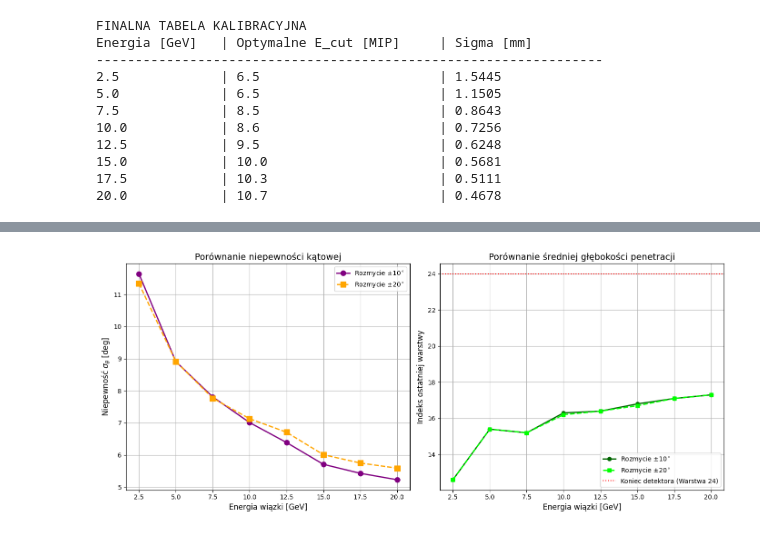
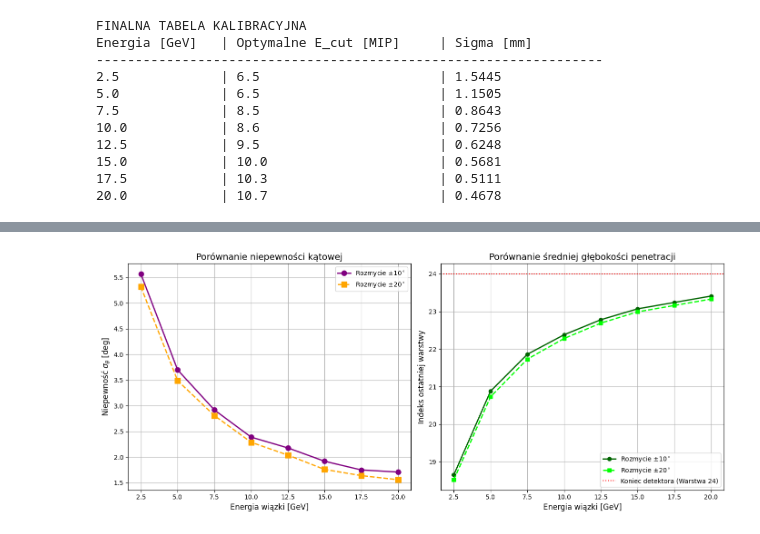
Before and after one commit to Nekq1601/LUXE-project, a Jupyter notebook: Analysis.ipynb, the cells around one changed output, grey strips where cells are left out. Saved outputs shown, nothing was run; the diff lists cells and outputs as text; code cells hidden in the pictures.

```diff
--- a/Analysis.ipynb
+++ b/Analysis.ipynb
@@ -870,39 +897,39 @@ Zwiększenie kątowego rozrzutu wiązki do $\pm 20^\circ$ nie wpłynęło negaty
 
 energies_gev = [2.5, 5.0, 7.5, 10.0, 12.5, 15.0, 17.5, 20.0]
 
-sigma_10 = [11.64, 8.91, 7.81, 7.01, 6.39, 5.71, 5.43, 5.23]
-depth_10 = [12.6, 15.4, 15.2, 16.3, 16.4, 16.8, 17.1, 17.3]
+sigma_10 = [5.57, 3.70, 2.92, 2.39, 2.18, 1.92, 1.75, 1.71]
+depth_10 = [18.65, 20.88, 21.86, 22.38, 22.78, 23.07, 23.24, 23.41]
 
-sigma_20 = [11.34, 8.91, 7.77, 7.13, 6.71, 6.01, 5.75, 5.59]
-depth_20 = [12.6, 15.4, 15.2, 16.2, 16.4, 16.7, 17.1, 17.3]
+sigma_20 = [5.32, 3.49, 2.81, 2.29, 2.04, 1.76, 1.64, 1.56]
+depth_20 = [18.52, 20.73, 21.73, 22.28, 22.69, 22.99, 23.16, 23.33]
 
 plt.figure(figsize=(14, 6))
 
 plt.subplot(1, 2, 1)
 plt.plot(energies_gev, sigma_10, 'o-', color='purple', label=r'Rozmycie $\pm 10^\circ$', linewidth=2, markersize=8)
 plt.plot(energies_gev, sigma_20, 's--', color='orange', label=r'Rozmycie $\pm 20^\circ$', linewidth=2, markersize=8)
 
 plt.title("Porównanie niepewności kątowej", fontsize=14)
 plt.xlabel("Energia wiązki [GeV]", fontsize=12)
 plt.ylabel(r"Niepewność $\sigma_{\theta}$ [deg]", fontsize=12)
 plt.legend()
 plt.grid(True)
 
 
 
 # Wykres 2: Porównanie Głębokości
 plt.subplot(1, 2, 2)
 plt.plot(energies_gev, depth_10, 'o-', color='darkgreen', label=r'Rozmycie $\pm 10^\circ$', linewidth=2)
 plt.plot(energies_gev, depth_20, 's--', color='lime', label=r'Rozmycie $\pm 20^\circ$', linewidth=2)
 plt.axhline(y=24, color='red', linestyle=':', label='Koniec detektora (Warstwa 24)')
 
 plt.title("Porównanie średniej głębokości penetracji", fontsize=14)
 plt.xlabel("Energia wiązki [GeV]", fontsize=12)
 plt.ylabel("Indeks ostatniej warstwy", fontsize=12)
 plt.legend()
 plt.grid(True)
 
 plt.tight_layout()
 plt.show()
 # %% [output]
-[figure, old version]
+[figure, new version]
```
Also changed, not shown: parts of 10 cells of this notebook, 2 other files.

**What is expected**: Word for word, return all the entries and skip their pictures.

**Response**:
Before and after one commit to Nekq1601/LUXE-project, a Jupyter notebook: Analysis.ipynb, the cells around one changed output, grey strips where cells are left out. Saved outputs shown, nothing was run; the diff lists cells and outputs as text; code cells hidden in the pictures.

```diff
--- a/Analysis.ipynb
+++ b/Analysis.ipynb
@@ -870,39 +897,39 @@ Zwiększenie kątowego rozrzutu wiązki do $\pm 20^\circ$ nie wpłynęło negaty
 
 energies_gev = [2.5, 5.0, 7.5, 10.0, 12.5, 15.0, 17.5, 20.0]
 
-sigma_10 = [11.64, 8.91, 7.81, 7.01, 6.39, 5.71, 5.43, 5.23]
-depth_10 = [12.6, 15.4, 15.2, 16.3, 16.4, 16.8, 17.1, 17.3]
+sigma_10 = [5.57, 3.70, 2.92, 2.39, 2.18, 1.92, 1.75, 1.71]
+depth_10 = [18.65, 20.88, 21.86, 22.38, 22.78, 23.07, 23.24, 23.41]
 
-sigma_20 = [11.34, 8.91, 7.77, 7.13, 6.71, 6.01, 5.75, 5.59]
-depth_20 = [12.6, 15.4, 15.2, 16.2, 16.4, 16.7, 17.1, 17.3]
+sigma_20 = [5.32, 3.49, 2.81, 2.29, 2.04, 1.76, 1.64, 1.56]
+depth_20 = [18.52, 20.73, 21.73, 22.28, 22.69, 22.99, 23.16, 23.33]
 
 plt.figure(figsize=(14, 6))
 
 plt.subplot(1, 2, 1)
 plt.plot(energies_gev, sigma_10, 'o-', color='purple', label=r'Rozmycie $\pm 10^\circ$', linewidth=2, markersize=8)
 plt.plot(energies_gev, sigma_20, 's--', color='orange', label=r'Rozmycie $\pm 20^\circ$', linewidth=2, markersize=8)
 
 plt.title("Porównanie niepewności kątowej", fontsize=14)
 plt.xlabel("Energia wiązki [GeV]", fontsize=12)
 plt.ylabel(r"Niepewność $\sigma_{\theta}$ [deg]", fontsize=12)
 plt.legend()
 plt.grid(True)
 
 
 
 # Wykres 2: Porównanie Głębokości
 plt.subplot(1, 2, 2)
 plt.plot(energies_gev, depth_10, 'o-', color='darkgreen', label=r'Rozmycie $\pm 10^\circ$', linewidth=2)
 plt.plot(energies_gev, depth_20, 's--', color='lime', label=r'Rozmycie $\pm 20^\circ$', linewidth=2)
 plt.axhline(y=24, color='red', linestyle=':', label='Koniec detektora (Warstwa 24)')
 
 plt.title("Porównanie średniej głębokości penetracji", fontsize=14)
 plt.xlabel("Energia wiązki [GeV]", fontsize=12)
 plt.ylabel("Indeks ostatniej warstwy", fontsize=12)
 plt.legend()
 plt.grid(True)
 
 plt.tight_layout()
 plt.show()
 # %% [output]
-[figure, old version]
+[figure, new version]
```
Also changed, not shown: parts of 10 cells of this notebook, 2 other files.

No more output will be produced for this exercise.